by Ray Foxworth, D.C., FICC, MCS-P
President & Founder, ChiroHealthUSA
For decades I have subscribed to the wisdom of President Ronald Reagan, “Trust, but verify.” Unfortunately, not enough docs around the country are verifying that the information they receive from consultants, management companies, DME suppliers, and others is accurate. They trust that what they are being told is accurate, and unfortunately, suffer the consequences for not verifying the information. In this day and age, there are numerous resources at our fingertips to verify information, from our state associations to Google.
In August, I ran across an article about a practice that is currently suffering from the consequences of “taking their word for it” and not doing their research. In April 2016, the practice owner contracted with a consulting company that assists chiropractors in developing additional sources of revenue. The company recommended they hire nurse practitioners and a medical director so the practice could bill private and public healthcare providers for services that a chiropractor alone could not.
The practice collected $1,434,798.45 in Medicare reimbursements by submitting false claims for the surgical implantation of neurostimulators and pulse generators while actually only installing an acupuncture device. The electric acupuncture device, called a P-Stim, requires only that wires from a small, wearable battery-powered device be attached to patient’s ears. The P-Stim can also easily be attached in an office setting. The P-Stim acupuncture devices cost just $300-$500, but Medicare paid $5,800 to $6,400 each time the practice billed under a code that actually applied to a neurostimulator device. The practice followed the consultant’s advice, and unwittingly used a billing code for the acupuncture device that was actually the code for the neurostimulator. When the error was discovered, the owner effectively blew the whistle on herself. The practice agreed to pay $4,304,692.35 in triple damages while the owner paid $700,000 in civil penalties. This article is not meant to disparage the vendors and suppliers in our profession. It is intended to highlight the importance of doing your homework! Box 31 on the claim form is YOUR attestation that the information is accurate, and if it isn’t accurate, it is YOUR name on the claim, not the vendors and YOUR fine. So again, Trust But Verify!
Unfortunately, this story is not an anomaly. These kinds of things happen every day. We are all looking for ways to grow our businesses and help our patients, but our responsibility as Doctors of Chiropractic is to verify that we are doing the right things in the right ways. When we don’t, it doesn’t just cost us, but it is often our patients who suffer when fines and penalties of this magnitude result in closed doors.

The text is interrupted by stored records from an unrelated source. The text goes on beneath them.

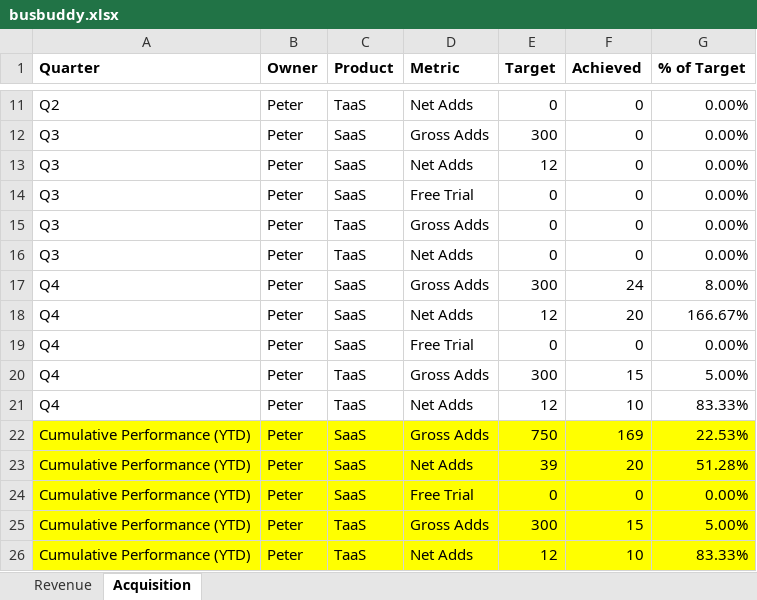
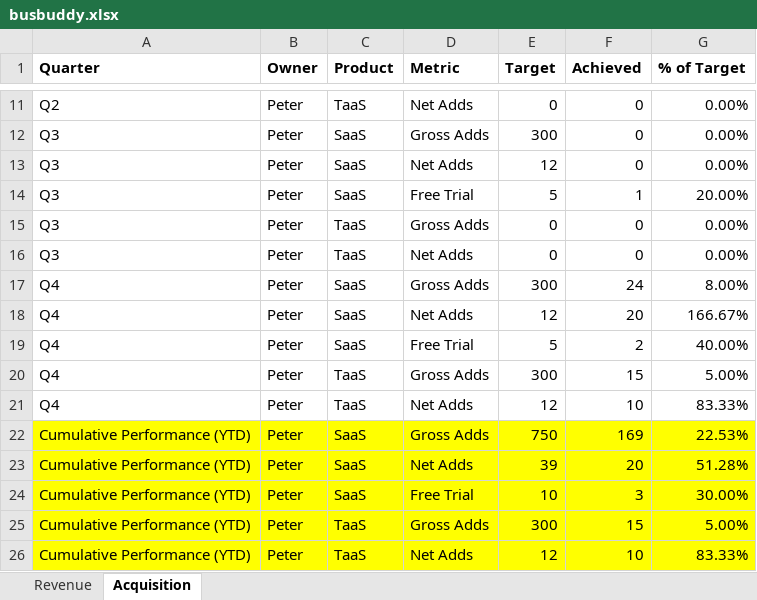
Before and after one commit to Phil7799/busbuddy, an Excel workbook: busbuddy.xlsx, sheet Acquisition, drawn as a sheet; only a part is shown, gaps mark what is left out; values as stored, in another font and other column widths than the file's, no borders; the diff names each change by its address in the sheet, - before the commit and + after, or states it on an @@ line.

```diff
--- a/busbuddy.xlsx (sheet Acquisition)
+++ b/busbuddy.xlsx (sheet Acquisition)
-E14 (Target): 0
+E14 (Target): 5
-F14 (Achieved): 0
+F14 (Achieved): 1
-G14 (% of Target): 0.00%
+G14 (% of Target): 20.00%
-E19 (Target): 0
+E19 (Target): 5
-F19 (Achieved): 0
+F19 (Achieved): 2
-G19 (% of Target): 0.00%
+G19 (% of Target): 40.00%
-E24 (Target): 0
+E24 (Target): 10
-F24 (Achieved): 0
+F24 (Achieved): 3
-G24 (% of Target): 0.00%
+G24 (% of Target): 30.00%
```
Also changed, not shown: sheet Revenue.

As a chiropractor, I want my team to focus on patient care. As a business owner, I have a responsibility to make sure that what we do is compliant. That is why I contracted with a compliance team to ensure that what we are being as compliant as possible. I don’t have to know all of the answers, because I work with experts who do. With all the rules and regulations around healthcare today, it can be difficult to see just where your risk may lie. I strongly recommend that you receive a free Gap Analysis from ChiroArmor. At the very least, it will let you know the areas of risk in your practice, so you can begin taking steps to minimize them.